Labiatae (Lamiaceae) - mint family
Research Scientist and Research Institute Director (retired) and presently Honorary Research Associate, Agriculture and Agri-Food Canada,
Ottawa, Ontario K1A 0C6, Canada
Awarded the George Lawson Medal by the Canadian Botanical Association in 2006.
Awarded the Faculty of Macdonald, McGill University, Most Distinguished Alumni Award on October 18, 2014.
Read his biography "The Real Weed Man" available in print and ebook.
Ajuga reptans L., ajuga, bugle rampante
Ajuga is a perennial herb, spreading mostly by its vigorous rhizomes. It has stems up to 6 inches (15 cm.) high. Racemes have 6 to 12 blue or purple flowers. This introduced plant has been used as a ground cover, as an ornamental, and as a medicinal plant. It can escape from cultivation and become a troublesome weed locally.
Dracocephalum parviflorum Nutt., American dragonhead, dracocéphale d’Amérique
Annual to biennial, spreading by seeds; plants 1 to 3 feet (3 to 9 dm.) high; flowers irregular, blue to purple; most common in the mid-west; clover fields, gardens, native grassland, clearings, edges of woods, roadsides, and waste places; native to North America.
Galeopsis tetrahit L., hemp-nettle, ortie royale
Annual, spreading by seeds, 1 to 3 feet (3 to 9 dm.) high; flowers irregular, white to purple; throughout; gardens, pastures, barnyards, and waste places; introduced from Europe and Asia.
Glechoma hederacea L., ground-ivy, lierre terrestre
Perennial, spreading mainly by creeping stems that root at the nodes; flowering stems 3 to 10 inches ( 8 to 25 cm.) high; irregular flowers, purple-blue; throughout, but most common in the east; lawns, gardens, and waste places; introduced from Europe and Asia. Sometimes grown as a garden plant, but soon becomes a serious pest.
Leonurus cardiaca L., motherwort, agripaume cardiaque
Rhizomatous perennial 2 to 4 ft. (60 to 120 cm) tall with axillary clusters of small pink to lilac flowers in the upper axils of leaves. Introduced from Europe and Asia for its use as a herbal remedy. It has become sporadically naturalized in pastures, waste ground, disturbed sites, roadsides, and along railway lines throughout our area.
Nepeta cataria L., catnip, herbe à chat
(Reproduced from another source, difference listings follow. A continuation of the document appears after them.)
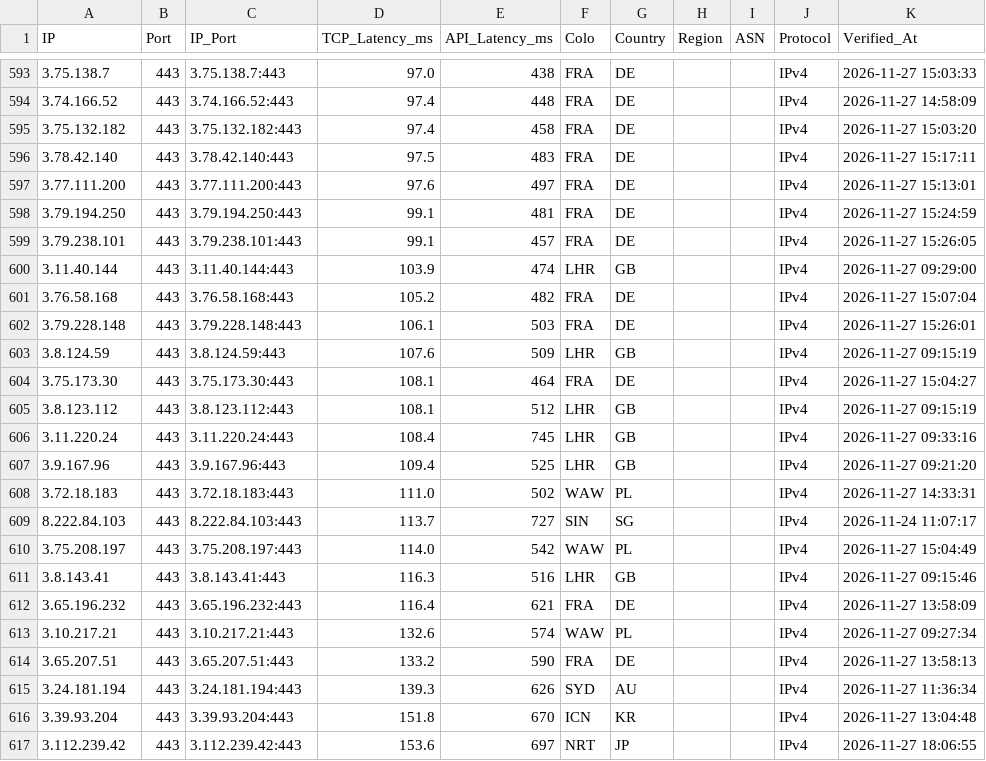
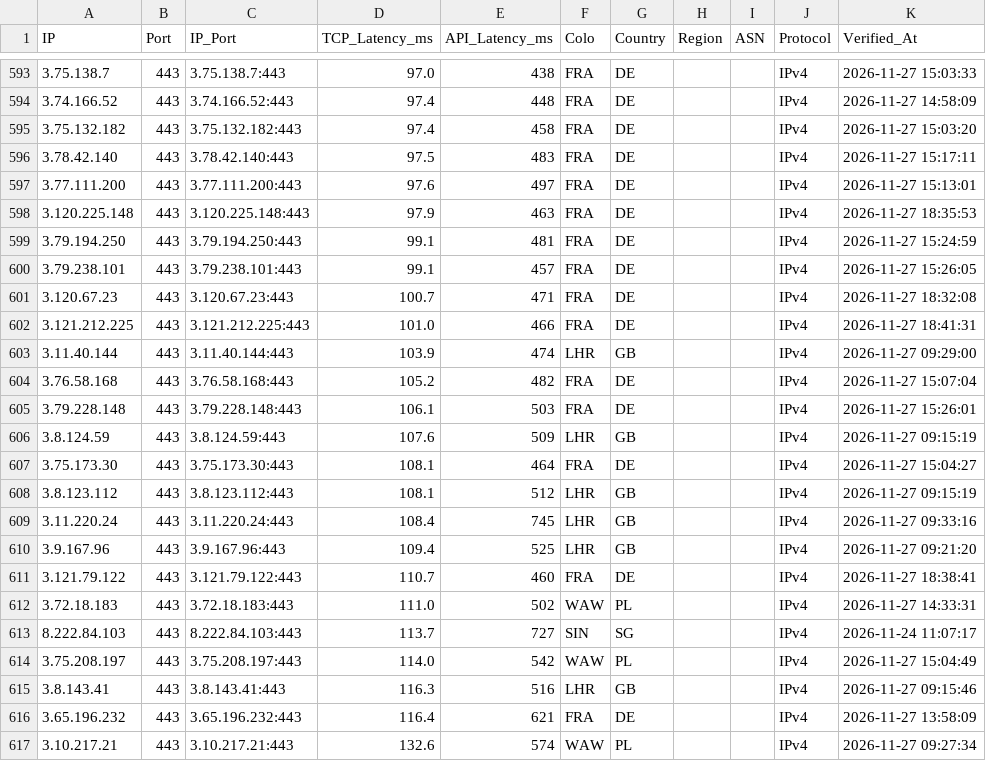
Before and after one commit to hjnzx01/ce-shi-1, a CSV file: output/cf_verified.csv, drawn as a sheet; only a part is shown, gaps mark what is left out; the shorter side is filled out with more unchanged rows; the diff names each change by its address in the sheet, - before the commit and + after, or states it on an @@ line.

```diff
--- a/output/cf_verified.csv
+++ b/output/cf_verified.csv
+row 598: 3.120.225.148 | 443 | 3.120.225.148:443 | 97.9 | 463 | FRA | DE |  |  | IPv4 | 2026-11-27 18:35:53
+row 601: 3.120.67.23 | 443 | 3.120.67.23:443 | 100.7 | 471 | FRA | DE |  |  | IPv4 | 2026-11-27 18:32:08
+row 602: 3.121.212.225 | 443 | 3.121.212.225:443 | 101.0 | 466 | FRA | DE |  |  | IPv4 | 2026-11-27 18:41:31
+row 611: 3.121.79.122 | 443 | 3.121.79.122:443 | 110.7 | 460 | FRA | DE |  |  | IPv4 | 2026-11-27 18:38:41
```
Also changed, not shown: 3 other files.
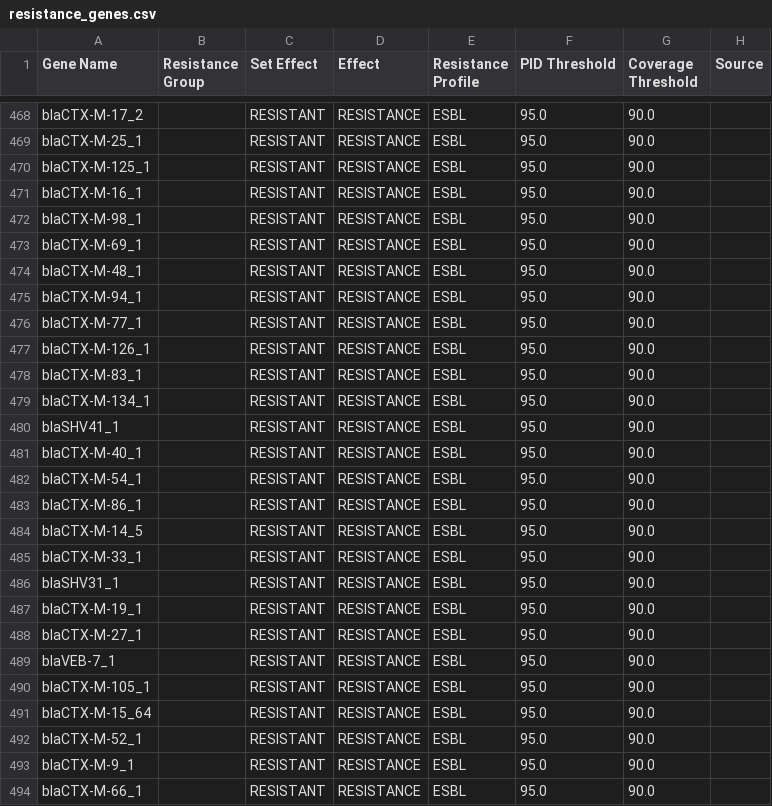
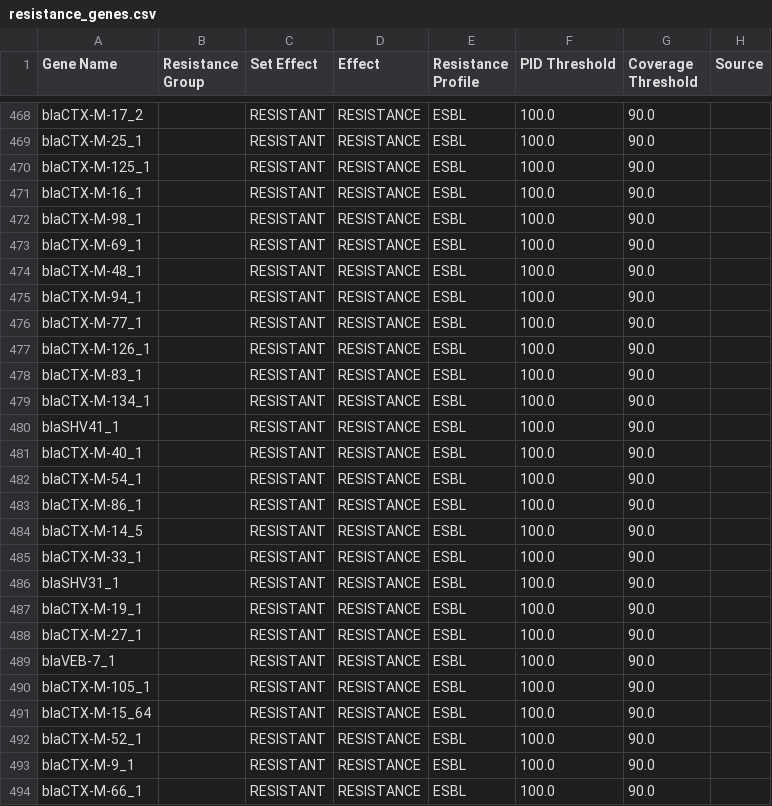
Before and after one commit to pathogenwatch-oss/amr-search, a CSV file: build/resources/570/resistance_genes.csv, drawn as a sheet; only a part is shown, gaps mark what is left out; the diff covers the shown part only; the diff names each change by its address in the sheet, - before the commit and + after, or states it on an @@ line.

Commit message:
Added in missing ESBL genes to FASTA, and changed all PID thresholds to 100% to avoid cross-hits with non-ESBL beta-lactamases.

```diff
--- a/build/resources/570/resistance_genes.csv
+++ b/build/resources/570/resistance_genes.csv
-F468:F494 (PID Threshold): 95.0
+F468:F494 (PID Threshold): 100.0
```
Also changed, not shown: 131 edited cells elsewhere in this file, 1 other file.
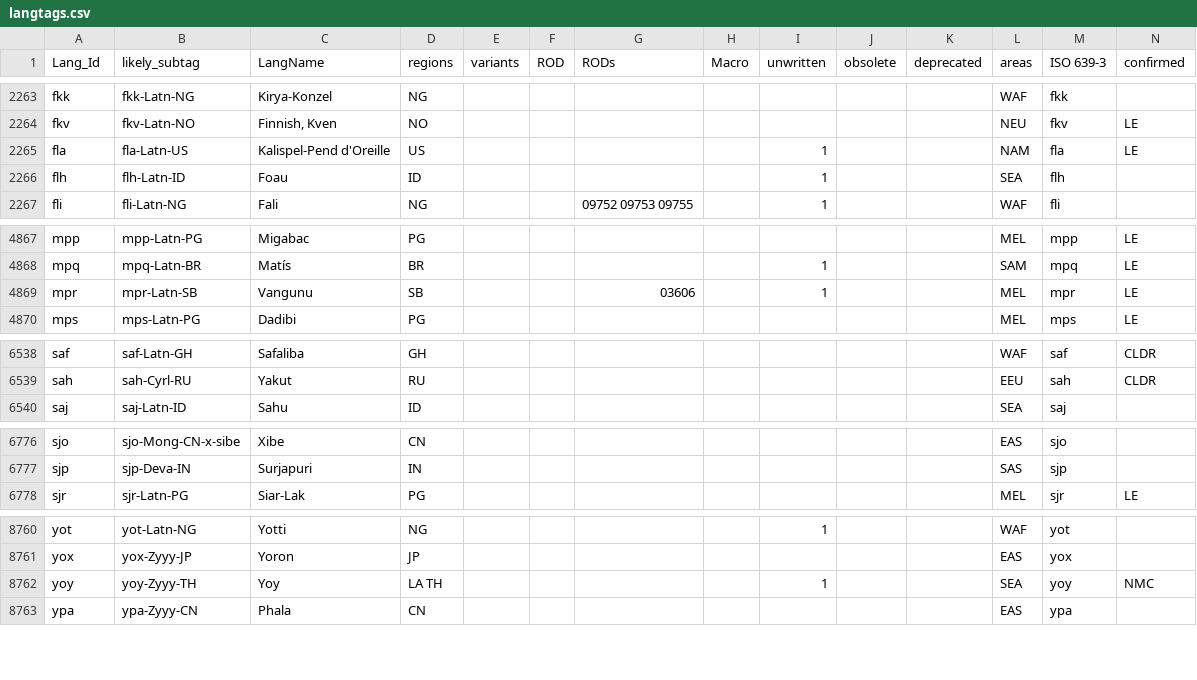
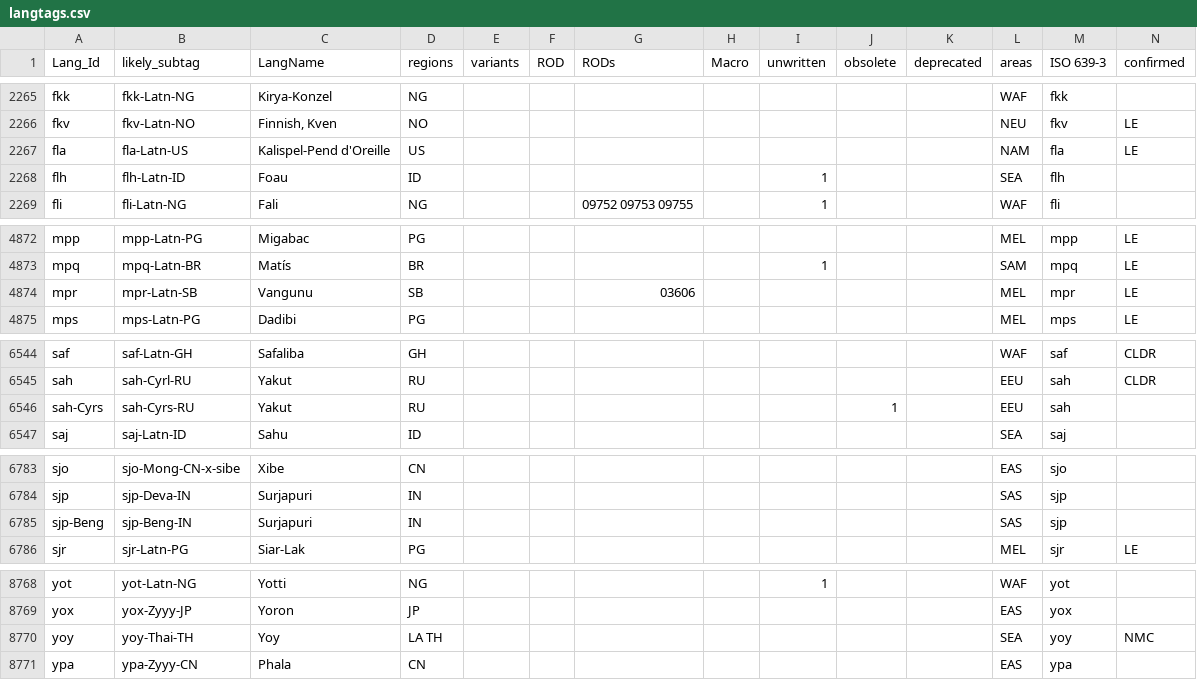
Before and after one commit to silnrsi/langtags, a CSV file: source/langtags.csv, drawn as a sheet; only a part is shown, gaps mark what is left out; addresses are those after the commit; rows hold the shown columns only; the diff covers the shown part only; the diff names each change by its address in the sheet, - before the commit and + after, or states it on an @@ line.

```diff
--- a/source/langtags.csv
+++ b/source/langtags.csv
-I2267 (unwritten): 1
+I2267 (unwritten): (empty)
-I4874 (unwritten): 1
+I4874 (unwritten): (empty)
+row 6546: sah-Cyrs | sah-Cyrs-RU | Yakut | RU |  |  |  |  |  | 1 |  | EEU | sah
+row 6785: sjp-Beng | sjp-Beng-IN | Surjapuri | IN |  |  |  |  |  |  |  | SAS | sjp
-B8770 (likely_subtag): yoy-Zyyy-TH
+B8770 (likely_subtag): yoy-Thai-TH
-I8770 (unwritten): 1
+I8770 (unwritten): (empty)
```
Also changed, not shown: 6 added rows and 3 edited cells elsewhere in this file.
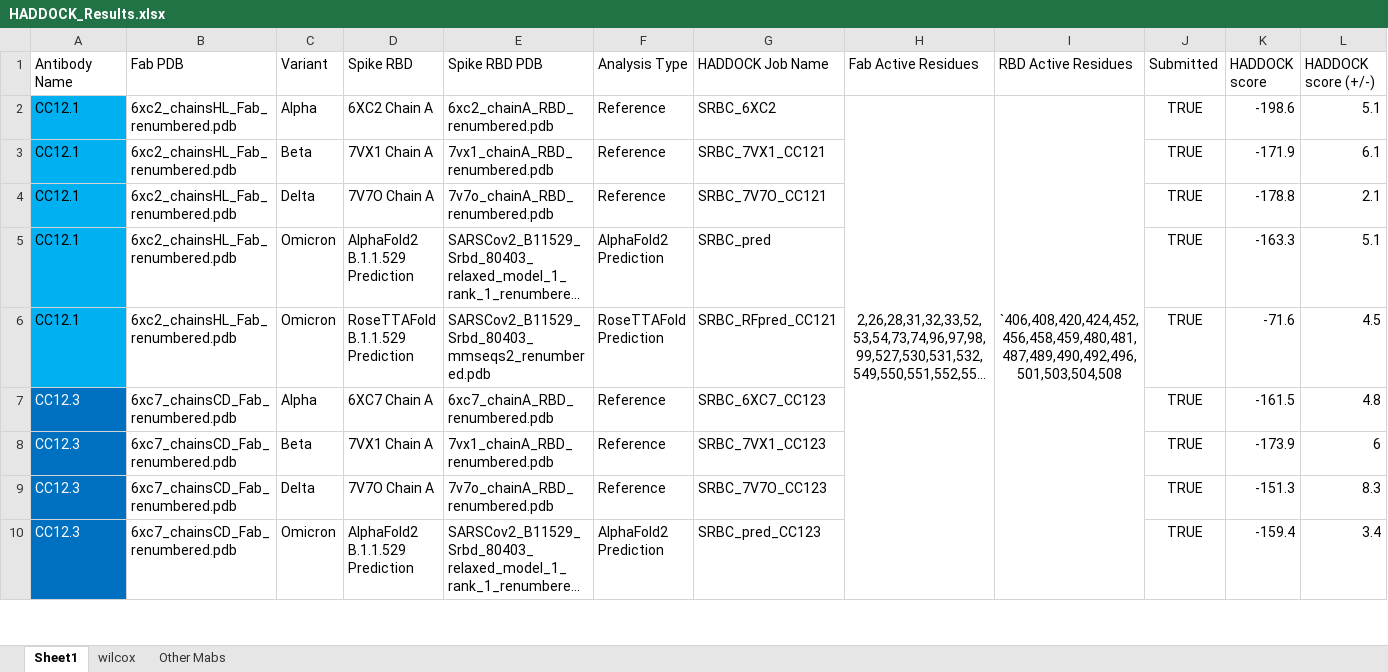
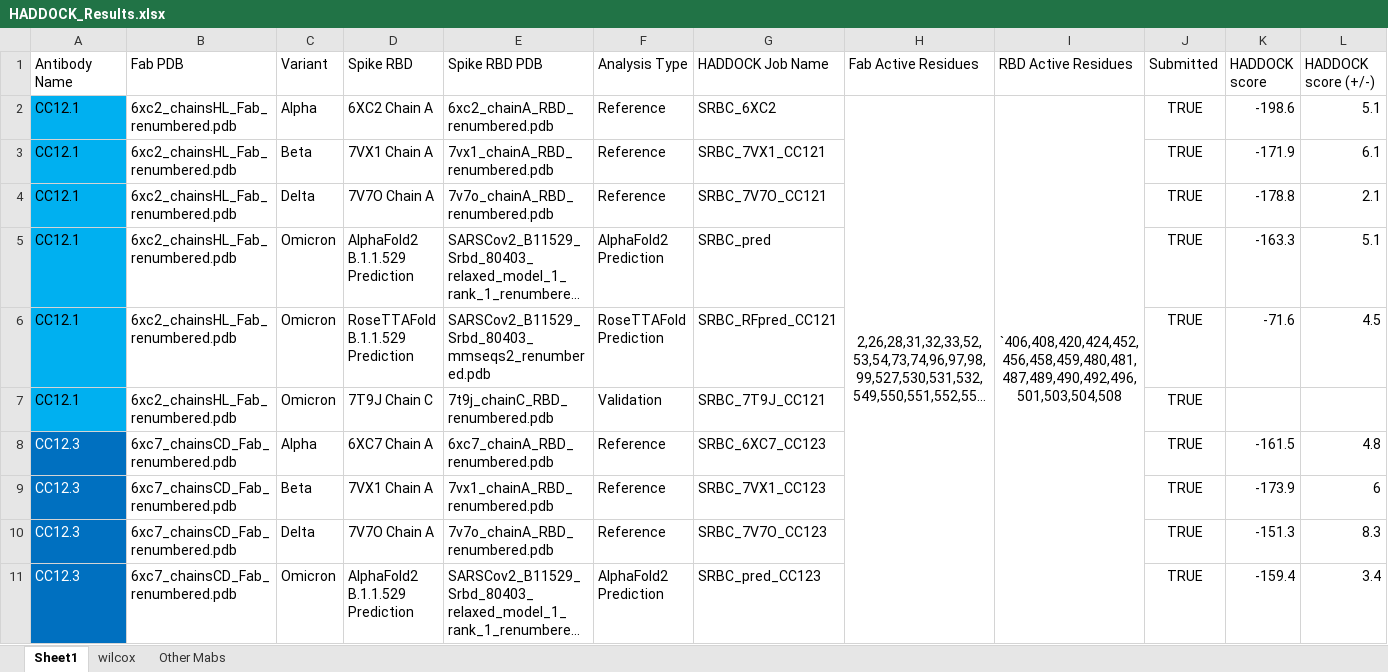
Before and after one commit to colbyford/SARS-CoV-2_B.1.1.529_Spike-RBD_Predictions, an Excel workbook: docking/HADDOCK_Results.xlsx, sheet Sheet1, drawn as a sheet; only a part is shown; long unchanged cells end in …; values as stored, in another font and other column widths than the file's, no borders; rows hold the shown columns only; the diff covers the shown part only; the diff names each change by its address in the sheet, - before the commit and + after, or states it on an @@ line.

Commit message:
Add 7T9J actual RBD docking submissions

```diff
--- a/docking/HADDOCK_Results.xlsx (sheet Sheet1)
+++ b/docking/HADDOCK_Results.xlsx (sheet Sheet1)
+row 7: CC12.1 | 6xc2_chainsHL_Fab_renumbered.pdb | Omicron | 7T9J Chain C | 7t9j_chainC_RBD_renumbered.pdb | Validation | SRBC_7T9J_CC121 |  |  | TRUE
```
Also changed, not shown: 3 added rows elsewhere in this sheet, 4 other files.
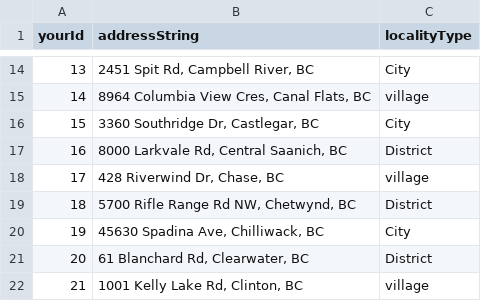
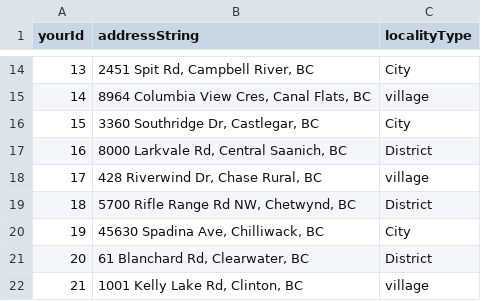
Before and after one commit to bcgov/ols-geocoder, a CSV file: sites_bc.csv, drawn as a sheet; only a part is shown, gaps mark what is left out.

Commit message:
Update sites_bc.csv

```diff
--- a/sites_bc.csv
+++ b/sites_bc.csv
@@ -17,3 +17,3 @@ yourId,addressString,localityType
 16,"8000 Larkvale Rd, Central Saanich, BC",District
-17,"428 Riverwind Dr, Chase, BC",village
+17,"428 Riverwind Dr, Chase Rural, BC",village
 18,"5700 Rifle Range Rd NW, Chetwynd, BC",District
```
Perennial, spreading by seeds; flowers creamy white or pinkish with pink spots; stems 1.5 to 6 feet (5 to 60 dm) heigh; throughout, but more common in the east, sometimes cultivated; gardens, pastures, hedgerows, fencerows, old fields, roadsides and disturbed areas; crushed foliage is strongly scented. Introduced from Eurasia.
Prunella vulgaris L., heal-all, brunelle commune
Perennial, semi-creeping herb, rooting at the nodes; flowers blue; throughout our area. Some populations are native whereas others are introduced. Often an aggressive weed in lawns. Also occurs in other grasslands, in waste ground, in open woods, and along roadsides.
Stachys palustris L., marsh hedge-nettle, épiaire des marais
A hexaploid perennial with subterranean stolons terminating in crisp, fusiform, whitish or whitish-yellow tubers. Stems 1 to 3 feet (3 to 9 dm.) high; flowers irregular. Introduced from Europe. Known to occur as early as August 1815 near Amherst, Maine. It is now locally common in moist habitats in southeastern Canada and in the northeastern United States. Marsh hedge-nettle tubers often penetrate potatoes growing in fields. This makes these potatoes virtually unsaleable.
Text and photos of catnip by Stephen J. Darbyshire
Click on a photo to view an enlarged image.